-- TASK OBJECTIVE --
The full text of the records below, minus any pictures, should be given back word for word.

-- INFORMATION GIVEN --

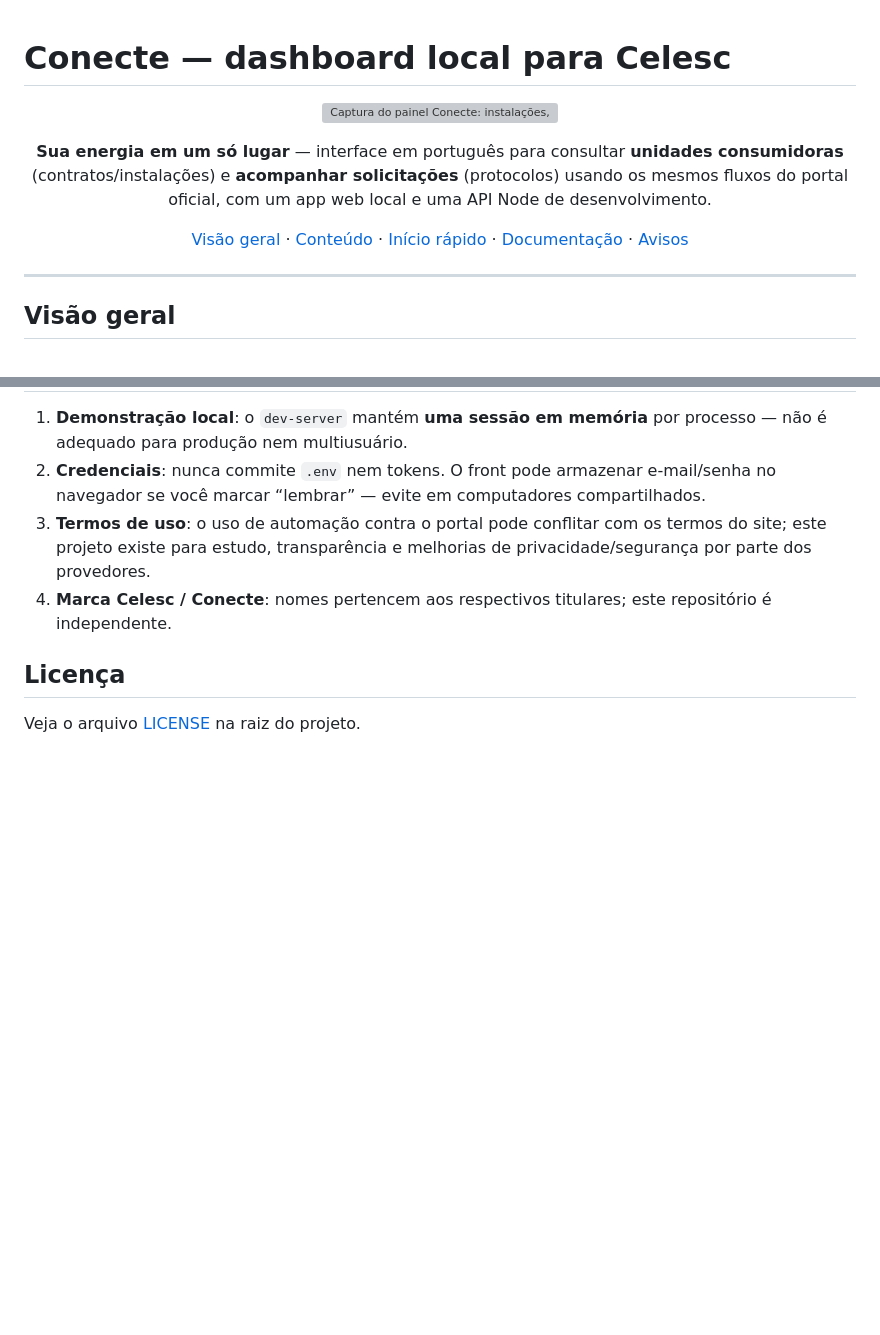
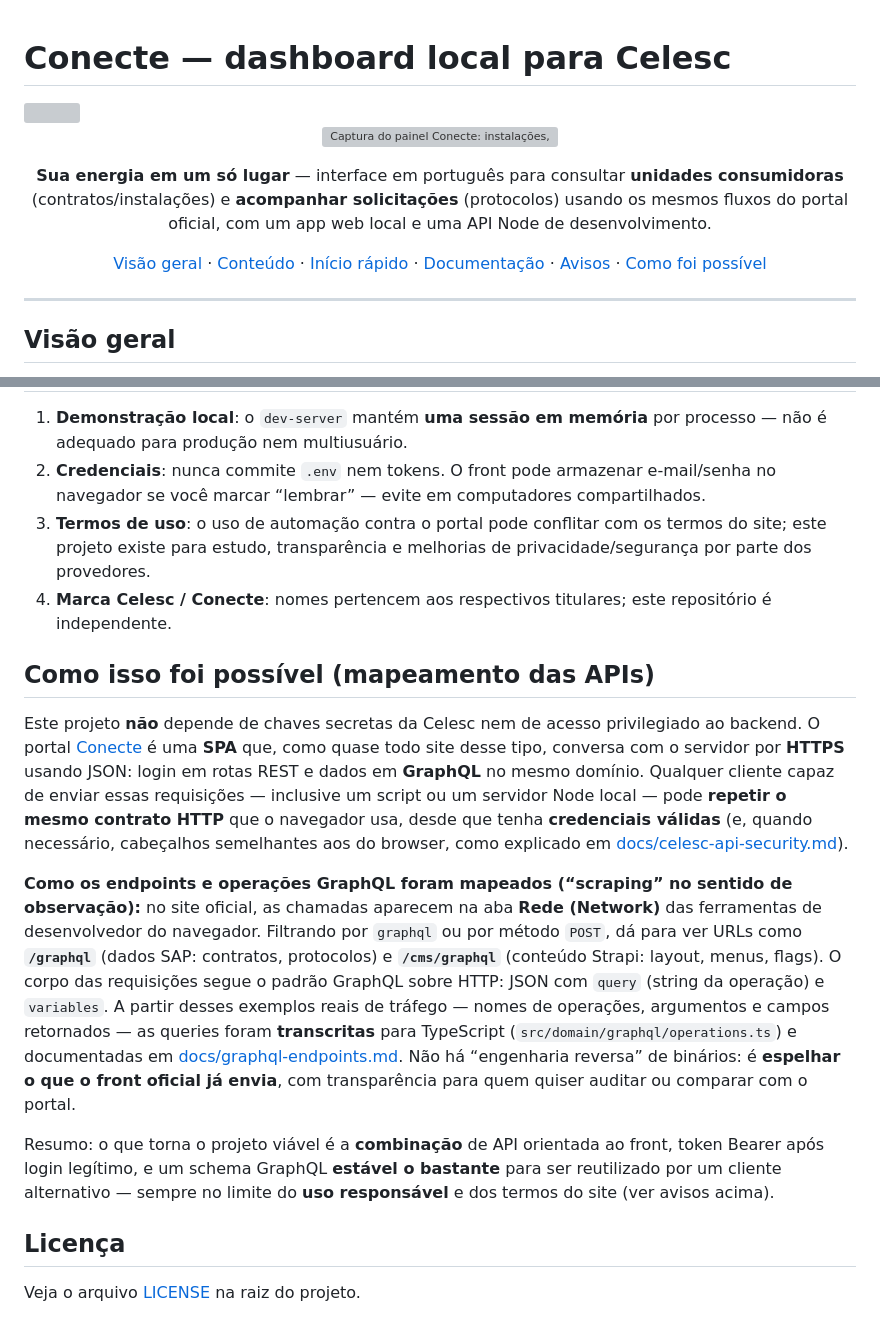
Before and after one commit to KohlsAdrian/node-conecte, a Markdown page: README.md, 2 parts joined by grey strips. Drawn GitHub-style; blank space fills up the shorter version; grey boxes are pictures that could not be loaded.

Commit message:
readme docs

```diff
--- a/README.md
+++ b/README.md
@@ -13,7 +15,8 @@
   <a href="#o-que-este-repositório-contém">Conteúdo</a> ·
   <a href="#início-rápido">Início rápido</a> ·
   <a href="#documentação">Documentação</a> ·
-  <a href="#avisos-importantes">Avisos</a>
+  <a href="#avisos-importantes">Avisos</a> ·
+  <a href="#como-isso-foi-possivel-mapeamento-das-apis">Como foi possível</a>
 </p>
 
 ---
@@ -104,6 +107,14 @@ npm run build:web
 3. **Termos de uso**: o uso de automação contra o portal pode conflitar com os termos do site; este projeto existe para estudo, transparência e melhorias de privacidade/segurança por parte dos provedores.
 4. **Marca Celesc / Conecte**: nomes pertencem aos respectivos titulares; este repositório é independente.
 
+<h2 id="como-isso-foi-possivel-mapeamento-das-apis">Como isso foi possível (mapeamento das APIs)</h2>
+
+Este projeto **não** depende de chaves secretas da Celesc nem de acesso privilegiado ao backend. O portal [Conecte](https://conecte.celesc.com.br) é uma **SPA** que, como quase todo site desse tipo, conversa com o servidor por **HTTPS** usando JSON: login em rotas REST e dados em **GraphQL** no mesmo domínio. Qualquer cliente capaz de enviar essas requisições — inclusive um script ou um servidor Node local — pode **repetir o mesmo contrato HTTP** que o navegador usa, desde que tenha **credenciais válidas** (e, quando necessário, cabeçalhos semelhantes aos do browser, como explicado em [docs/celesc-api-security.md](docs/celesc-api-security.md)).
+
+**Como os endpoints e operações GraphQL foram mapeados (“scraping” no sentido de observação):** no site oficial, as chamadas aparecem na aba **Rede (Network)** das ferramentas de desenvolvedor do navegador. Filtrando por `graphql` ou por método `POST`, dá para ver URLs como **`/graphql`** (dados SAP: contratos, protocolos) e **`/cms/graphql`** (conteúdo Strapi: layout, menus, flags). O corpo das requisições segue o padrão GraphQL sobre HTTP: JSON com `query` (string da operação) e `variables`. A partir desses exemplos reais de tráfego — nomes de operações, argumentos e campos retornados — as queries foram **transcritas** para TypeScript (`src/domain/graphql/operations.ts`) e documentadas em [docs/graphql-endpoints.md](docs/graphql-endpoints.md). Não há “engenharia reversa” de binários: é **espelhar o que o front oficial já envia**, com transparência para quem quiser auditar ou comparar com o portal.
+
+Resumo: o que torna o projeto viável é a **combinação** de API orientada ao front, token Bearer após login legítimo, e um schema GraphQL **estável o bastante** para ser reutilizado por um cliente alternativo — sempre no limite do **uso responsável** e dos termos do site (ver avisos acima).
+
 ## Licença
 
 Veja o arquivo [LICENSE](LICENSE) na raiz do projeto.
```
Also changed, not shown: other parts of README.md (+2 -0 lines).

-- ANSWER SPACE --
Before and after one commit to KohlsAdrian/node-conecte, a Markdown page: README.md, 2 parts joined by grey strips. Drawn GitHub-style; blank space fills up the shorter version; grey boxes are pictures that could not be loaded.

Commit message:
readme docs

```diff
--- a/README.md
+++ b/README.md
@@ -13,7 +15,8 @@
   <a href="#o-que-este-repositório-contém">Conteúdo</a> ·
   <a href="#início-rápido">Início rápido</a> ·
   <a href="#documentação">Documentação</a> ·
-  <a href="#avisos-importantes">Avisos</a>
+  <a href="#avisos-importantes">Avisos</a> ·
+  <a href="#como-isso-foi-possivel-mapeamento-das-apis">Como foi possível</a>
 </p>
 
 ---
@@ -104,6 +107,14 @@ npm run build:web
 3. **Termos de uso**: o uso de automação contra o portal pode conflitar com os termos do site; este projeto existe para estudo, transparência e melhorias de privacidade/segurança por parte dos provedores.
 4. **Marca Celesc / Conecte**: nomes pertencem aos respectivos titulares; este repositório é independente.
 
+<h2 id="como-isso-foi-possivel-mapeamento-das-apis">Como isso foi possível (mapeamento das APIs)</h2>
+
+Este projeto **não** depende de chaves secretas da Celesc nem de acesso privilegiado ao backend. O portal [Conecte](https://conecte.celesc.com.br) é uma **SPA** que, como quase todo site desse tipo, conversa com o servidor por **HTTPS** usando JSON: login em rotas REST e dados em **GraphQL** no mesmo domínio. Qualquer cliente capaz de enviar essas requisições — inclusive um script ou um servidor Node local — pode **repetir o mesmo contrato HTTP** que o navegador usa, desde que tenha **credenciais válidas** (e, quando necessário, cabeçalhos semelhantes aos do browser, como explicado em [docs/celesc-api-security.md](docs/celesc-api-security.md)).
+
+**Como os endpoints e operações GraphQL foram mapeados (“scraping” no sentido de observação):** no site oficial, as chamadas aparecem na aba **Rede (Network)** das ferramentas de desenvolvedor do navegador. Filtrando por `graphql` ou por método `POST`, dá para ver URLs como **`/graphql`** (dados SAP: contratos, protocolos) e **`/cms/graphql`** (conteúdo Strapi: layout, menus, flags). O corpo das requisições segue o padrão GraphQL sobre HTTP: JSON com `query` (string da operação) e `variables`. A partir desses exemplos reais de tráfego — nomes de operações, argumentos e campos retornados — as queries foram **transcritas** para TypeScript (`src/domain/graphql/operations.ts`) e documentadas em [docs/graphql-endpoints.md](docs/graphql-endpoints.md). Não há “engenharia reversa” de binários: é **espelhar o que o front oficial já envia**, com transparência para quem quiser auditar ou comparar com o portal.
+
+Resumo: o que torna o projeto viável é a **combinação** de API orientada ao front, token Bearer após login legítimo, e um schema GraphQL **estável o bastante** para ser reutilizado por um cliente alternativo — sempre no limite do **uso responsável** e dos termos do site (ver avisos acima).
+
 ## Licença
 
 Veja o arquivo [LICENSE](LICENSE) na raiz do projeto.
```
Also changed, not shown: other parts of README.md (+2 -0 lines).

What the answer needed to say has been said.